What needs to be done: The finished copy should match every record exactly and contain no pictures.

Data for this exercise:

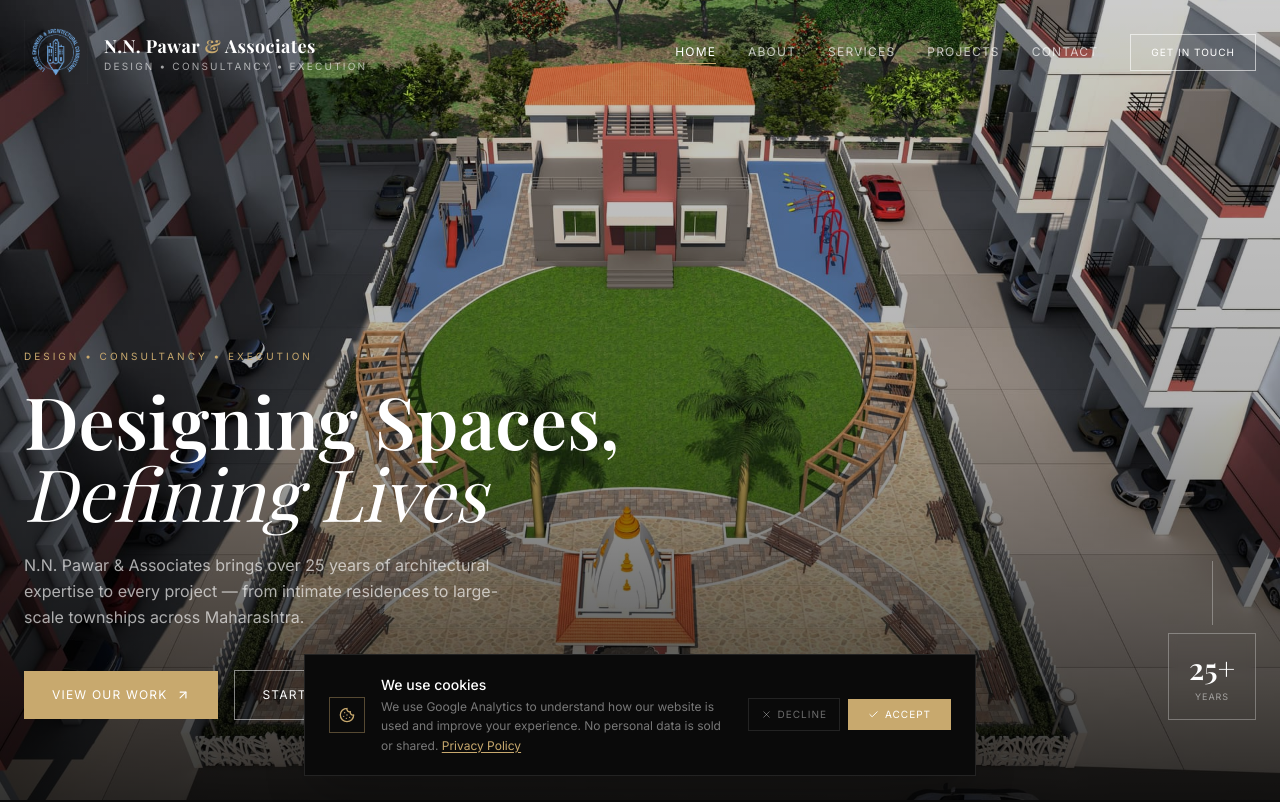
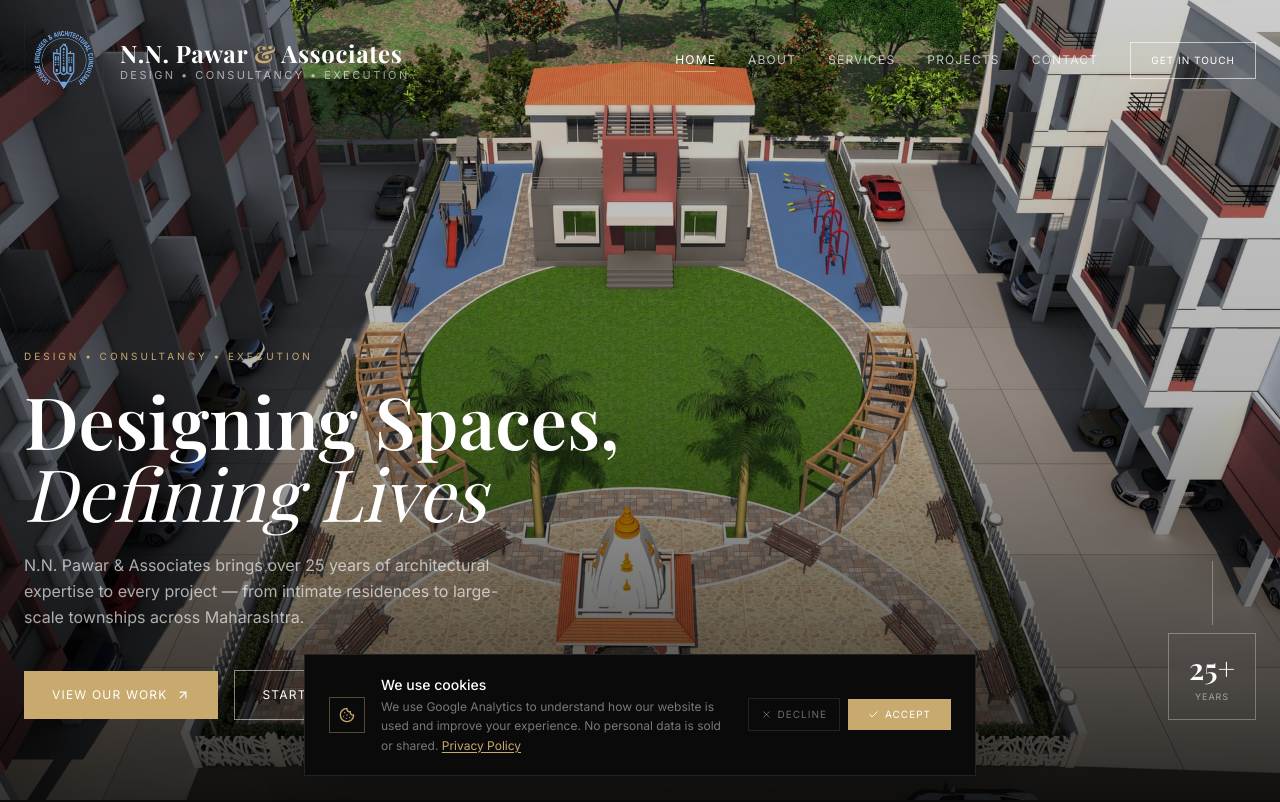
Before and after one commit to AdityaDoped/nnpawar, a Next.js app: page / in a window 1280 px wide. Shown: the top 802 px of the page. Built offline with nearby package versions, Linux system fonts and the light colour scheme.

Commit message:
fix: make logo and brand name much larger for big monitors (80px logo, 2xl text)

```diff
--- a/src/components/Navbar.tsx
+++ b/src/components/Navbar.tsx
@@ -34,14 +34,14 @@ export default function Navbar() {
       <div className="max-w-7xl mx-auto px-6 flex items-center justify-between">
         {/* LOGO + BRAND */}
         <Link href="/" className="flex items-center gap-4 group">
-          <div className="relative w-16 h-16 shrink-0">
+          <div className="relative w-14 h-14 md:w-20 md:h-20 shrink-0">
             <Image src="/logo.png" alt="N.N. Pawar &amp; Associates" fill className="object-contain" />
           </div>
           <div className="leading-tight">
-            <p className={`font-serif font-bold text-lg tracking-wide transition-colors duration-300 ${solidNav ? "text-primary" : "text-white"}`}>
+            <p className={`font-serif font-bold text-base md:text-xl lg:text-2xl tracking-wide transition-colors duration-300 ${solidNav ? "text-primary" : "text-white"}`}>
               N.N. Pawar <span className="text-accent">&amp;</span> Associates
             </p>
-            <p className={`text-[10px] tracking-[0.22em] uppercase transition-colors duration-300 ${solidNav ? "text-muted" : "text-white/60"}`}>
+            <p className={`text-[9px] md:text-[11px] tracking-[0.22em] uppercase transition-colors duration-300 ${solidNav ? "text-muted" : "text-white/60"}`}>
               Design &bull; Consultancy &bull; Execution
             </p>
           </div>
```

Written answer:
Before and after one commit to AdityaDoped/nnpawar, a Next.js app: page / in a window 1280 px wide. Shown: the top 802 px of the page. Built offline with nearby package versions, Linux system fonts and the light colour scheme.

Commit message:
fix: make logo and brand name much larger for big monitors (80px logo, 2xl text)

```diff
--- a/src/components/Navbar.tsx
+++ b/src/components/Navbar.tsx
@@ -34,14 +34,14 @@ export default function Navbar() {
       <div className="max-w-7xl mx-auto px-6 flex items-center justify-between">
         {/* LOGO + BRAND */}
         <Link href="/" className="flex items-center gap-4 group">
-          <div className="relative w-16 h-16 shrink-0">
+          <div className="relative w-14 h-14 md:w-20 md:h-20 shrink-0">
             <Image src="/logo.png" alt="N.N. Pawar &amp; Associates" fill className="object-contain" />
           </div>
           <div className="leading-tight">
-            <p className={`font-serif font-bold text-lg tracking-wide transition-colors duration-300 ${solidNav ? "text-primary" : "text-white"}`}>
+            <p className={`font-serif font-bold text-base md:text-xl lg:text-2xl tracking-wide transition-colors duration-300 ${solidNav ? "text-primary" : "text-white"}`}>
               N.N. Pawar <span className="text-accent">&amp;</span> Associates
             </p>
-            <p className={`text-[10px] tracking-[0.22em] uppercase transition-colors duration-300 ${solidNav ? "text-muted" : "text-white/60"}`}>
+            <p className={`text-[9px] md:text-[11px] tracking-[0.22em] uppercase transition-colors duration-300 ${solidNav ? "text-muted" : "text-white/60"}`}>
               Design &bull; Consultancy &bull; Execution
             </p>
           </div>
```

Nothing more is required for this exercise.